A recent Ontario decision has clarified the law on temporary layoffs and the related impact on employee claims for constructive dismissal. An employer's temporary layoff of an employee in accordance with the Ontario Employment Standards Act, 2000 with a fixed return to work date, still resulted in a fundamental change in the employment contract, thus, constituting constructive dismissal. The Ontario Superior Court's result in Bevilacqua v Gracious Living Corporation, 2016 ONSC 4127 (Bevilacqua) highlighted the importance of employment contract's express terms in such a situation and the compensation implications of when a laid off employee refuses to return to work.

Background facts

Giuseppe Bevilacqua was employed by Gracious Living Corporation ("Gracious Living") for 15 years. On September 15, 2014, Gracious Living temporarily laid off Bevilacqua due to economic difficulties with a return date of December 15, 2014. Bevilacqua was recalled to resume work to his same position on the same terms but he refused.

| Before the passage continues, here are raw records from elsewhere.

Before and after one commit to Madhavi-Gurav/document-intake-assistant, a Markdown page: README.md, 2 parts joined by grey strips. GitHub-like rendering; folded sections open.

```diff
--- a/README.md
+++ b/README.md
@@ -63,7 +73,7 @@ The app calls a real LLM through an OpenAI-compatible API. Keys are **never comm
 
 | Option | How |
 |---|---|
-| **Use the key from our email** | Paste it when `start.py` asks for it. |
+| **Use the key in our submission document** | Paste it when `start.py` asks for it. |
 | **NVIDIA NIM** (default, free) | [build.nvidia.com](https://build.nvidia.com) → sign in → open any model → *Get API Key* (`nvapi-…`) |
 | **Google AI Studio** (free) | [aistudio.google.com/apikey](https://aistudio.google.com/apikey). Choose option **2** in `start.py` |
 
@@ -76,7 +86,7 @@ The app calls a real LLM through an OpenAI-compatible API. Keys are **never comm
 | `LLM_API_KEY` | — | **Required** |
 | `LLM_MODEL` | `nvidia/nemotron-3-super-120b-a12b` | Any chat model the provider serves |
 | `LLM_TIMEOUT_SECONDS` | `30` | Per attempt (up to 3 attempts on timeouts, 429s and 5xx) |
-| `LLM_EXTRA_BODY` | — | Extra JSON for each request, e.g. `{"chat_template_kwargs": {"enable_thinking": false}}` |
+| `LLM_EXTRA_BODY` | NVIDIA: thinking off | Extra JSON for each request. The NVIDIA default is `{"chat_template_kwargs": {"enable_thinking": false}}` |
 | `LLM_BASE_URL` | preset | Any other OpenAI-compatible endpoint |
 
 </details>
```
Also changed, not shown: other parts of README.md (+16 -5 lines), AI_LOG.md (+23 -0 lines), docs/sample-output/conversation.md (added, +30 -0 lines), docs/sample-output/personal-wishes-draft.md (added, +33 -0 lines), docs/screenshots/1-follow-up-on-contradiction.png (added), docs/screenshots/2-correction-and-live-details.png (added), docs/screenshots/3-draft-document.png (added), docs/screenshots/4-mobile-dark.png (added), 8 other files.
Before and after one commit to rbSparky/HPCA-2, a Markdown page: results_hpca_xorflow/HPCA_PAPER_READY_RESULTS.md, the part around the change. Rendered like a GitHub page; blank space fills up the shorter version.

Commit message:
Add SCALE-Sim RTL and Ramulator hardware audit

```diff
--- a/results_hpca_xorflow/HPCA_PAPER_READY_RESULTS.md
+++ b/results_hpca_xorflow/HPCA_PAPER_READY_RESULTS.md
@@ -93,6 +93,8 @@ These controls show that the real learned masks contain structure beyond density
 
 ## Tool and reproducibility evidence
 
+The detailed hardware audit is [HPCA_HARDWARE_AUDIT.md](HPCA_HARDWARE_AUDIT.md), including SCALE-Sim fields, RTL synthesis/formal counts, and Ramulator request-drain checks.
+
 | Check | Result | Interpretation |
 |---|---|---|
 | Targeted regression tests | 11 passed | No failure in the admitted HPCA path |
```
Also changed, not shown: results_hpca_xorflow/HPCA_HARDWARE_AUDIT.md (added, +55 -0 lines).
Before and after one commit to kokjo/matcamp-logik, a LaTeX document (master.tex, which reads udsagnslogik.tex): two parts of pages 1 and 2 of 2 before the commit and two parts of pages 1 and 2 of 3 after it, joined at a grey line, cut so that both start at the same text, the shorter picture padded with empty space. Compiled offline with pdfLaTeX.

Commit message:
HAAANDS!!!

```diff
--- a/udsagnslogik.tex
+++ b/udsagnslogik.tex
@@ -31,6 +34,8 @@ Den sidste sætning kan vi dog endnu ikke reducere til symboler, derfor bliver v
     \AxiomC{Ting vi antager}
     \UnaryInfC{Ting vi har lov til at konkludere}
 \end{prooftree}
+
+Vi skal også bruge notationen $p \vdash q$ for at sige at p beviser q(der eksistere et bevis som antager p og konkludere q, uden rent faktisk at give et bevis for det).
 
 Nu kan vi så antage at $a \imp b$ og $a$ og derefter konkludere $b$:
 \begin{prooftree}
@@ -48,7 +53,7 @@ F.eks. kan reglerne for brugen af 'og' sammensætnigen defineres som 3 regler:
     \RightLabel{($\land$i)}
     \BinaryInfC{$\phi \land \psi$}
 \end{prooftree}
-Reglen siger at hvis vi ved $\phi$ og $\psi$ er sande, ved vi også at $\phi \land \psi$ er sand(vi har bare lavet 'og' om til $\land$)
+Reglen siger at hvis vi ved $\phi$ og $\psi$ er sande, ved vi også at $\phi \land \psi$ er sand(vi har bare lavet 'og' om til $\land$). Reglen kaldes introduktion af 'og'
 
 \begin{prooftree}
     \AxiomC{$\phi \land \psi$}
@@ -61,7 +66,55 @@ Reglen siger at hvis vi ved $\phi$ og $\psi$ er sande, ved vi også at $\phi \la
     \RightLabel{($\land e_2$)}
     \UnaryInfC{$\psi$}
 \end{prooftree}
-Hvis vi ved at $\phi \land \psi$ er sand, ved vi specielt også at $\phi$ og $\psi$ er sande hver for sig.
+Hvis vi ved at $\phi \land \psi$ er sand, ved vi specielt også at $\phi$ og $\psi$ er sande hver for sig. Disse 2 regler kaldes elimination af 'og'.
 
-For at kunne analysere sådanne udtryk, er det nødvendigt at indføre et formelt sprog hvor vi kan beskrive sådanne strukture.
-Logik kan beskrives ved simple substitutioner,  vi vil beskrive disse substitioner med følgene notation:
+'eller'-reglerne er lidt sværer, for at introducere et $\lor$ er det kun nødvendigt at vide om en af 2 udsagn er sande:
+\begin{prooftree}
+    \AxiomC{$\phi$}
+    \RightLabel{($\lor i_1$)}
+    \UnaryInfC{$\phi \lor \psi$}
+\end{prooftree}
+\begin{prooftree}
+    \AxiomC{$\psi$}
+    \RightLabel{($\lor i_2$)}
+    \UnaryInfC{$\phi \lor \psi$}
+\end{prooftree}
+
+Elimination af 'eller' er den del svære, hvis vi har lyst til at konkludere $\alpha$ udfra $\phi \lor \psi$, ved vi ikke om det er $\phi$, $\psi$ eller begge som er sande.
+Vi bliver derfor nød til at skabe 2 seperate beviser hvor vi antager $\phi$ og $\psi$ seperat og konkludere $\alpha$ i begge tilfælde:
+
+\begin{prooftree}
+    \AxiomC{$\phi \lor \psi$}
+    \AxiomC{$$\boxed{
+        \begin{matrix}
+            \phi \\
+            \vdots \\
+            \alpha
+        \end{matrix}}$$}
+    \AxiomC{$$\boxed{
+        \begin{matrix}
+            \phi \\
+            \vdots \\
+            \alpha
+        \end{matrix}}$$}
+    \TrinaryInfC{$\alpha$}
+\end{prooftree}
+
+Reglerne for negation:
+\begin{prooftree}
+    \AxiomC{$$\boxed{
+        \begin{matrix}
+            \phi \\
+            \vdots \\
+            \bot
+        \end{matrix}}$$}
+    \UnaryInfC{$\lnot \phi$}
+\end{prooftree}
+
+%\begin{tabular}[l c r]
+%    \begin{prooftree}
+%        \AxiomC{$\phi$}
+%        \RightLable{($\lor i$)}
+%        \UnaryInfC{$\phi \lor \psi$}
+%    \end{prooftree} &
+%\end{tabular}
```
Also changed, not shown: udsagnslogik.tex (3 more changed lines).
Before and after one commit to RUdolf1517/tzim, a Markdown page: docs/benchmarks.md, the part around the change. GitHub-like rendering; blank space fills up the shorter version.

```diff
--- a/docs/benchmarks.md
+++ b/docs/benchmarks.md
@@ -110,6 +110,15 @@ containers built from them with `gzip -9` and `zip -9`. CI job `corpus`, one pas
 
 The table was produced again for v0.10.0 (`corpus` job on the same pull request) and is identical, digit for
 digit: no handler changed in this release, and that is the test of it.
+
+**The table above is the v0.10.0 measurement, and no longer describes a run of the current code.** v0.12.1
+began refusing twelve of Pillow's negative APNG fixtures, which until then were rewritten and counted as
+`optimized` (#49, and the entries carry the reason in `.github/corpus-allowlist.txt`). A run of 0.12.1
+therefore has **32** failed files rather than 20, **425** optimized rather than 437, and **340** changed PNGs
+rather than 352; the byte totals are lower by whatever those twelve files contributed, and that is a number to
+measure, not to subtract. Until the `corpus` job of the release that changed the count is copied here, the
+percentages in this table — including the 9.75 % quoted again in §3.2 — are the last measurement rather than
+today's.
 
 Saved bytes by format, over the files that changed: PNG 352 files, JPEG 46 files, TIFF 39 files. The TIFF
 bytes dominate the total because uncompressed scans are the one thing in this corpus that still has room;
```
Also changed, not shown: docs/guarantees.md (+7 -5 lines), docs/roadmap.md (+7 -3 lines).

Instead, Bevilacqua took the position that he was constructively dismissed and commenced a claim for 15 months' salary in lieu of notice.

The employment contract had no express term permitting Gracious Living to place Bevilacqua on a temporary layoff. There was also no such implied term as the prospect of layoff had never been raised with him. Gracious Living's compliance with the Ontario Employment Standards Act, 2000 as to what constitutes temporary layoff was irrelevant to the question of constructive dismissal, the Court summarily decided that Bevilacqua was constructively dismissed.

Employer and employee expectations

The employer's and employee's expectations about the nature of the layoff do not make the layoff any less of a constructive dismissal. The Court noted that Gracious Living may not have intended to terminate Bevilacqua but its actions still amounted to constructive dismissal. Bevilacqua admitted that he was told the layoff was temporary, not a termination. During the layoff period, he kept his company benefits, maintained a good relationship with Gracious Living and filled in for an employee. However, such expectations regarding the nature of the layoff become relevant to determining constructive dismissal damages.

Refusal to return to work

Despite being constructively dismissed, Bevilacqua was under a duty to mitigate his damages. At trial, he failed to explain his refusal to return to work. The Court accepted that the layoff was temporary and was not due to personal reasons and that the return offer was on the same terms, particularly since Gracious Living remained friendly with Bevilacqua during the layoff. The Court decided that nothing in law or in interpersonal relationships prevented him from accepting the return offer. As a result, Bevilacqua was entitled to only 3 months of salary equaling the time period after which Gracious Living offered return to work. This meant that a claim worth five times as much was reduced based on the refusal to return to work.

Employer takeaways

The Bevilacqua decision emphasizes that an employer can only impose a layoff if it is specifically agreed upon in the employment contract. This is especially important to keep in mind for employers in industries that are prone to economic instability resulting in downsizing. The outcome reminds employers of the importance of including relevant layoff language where appropriate in offer letters and employment contracts. If the employer does decide to proceed with a temporary layoff without an express term, the employer's behavior towards the employee, its relationship during the layoff period and the return offer within the specified period may reduce the damages owed to the employee.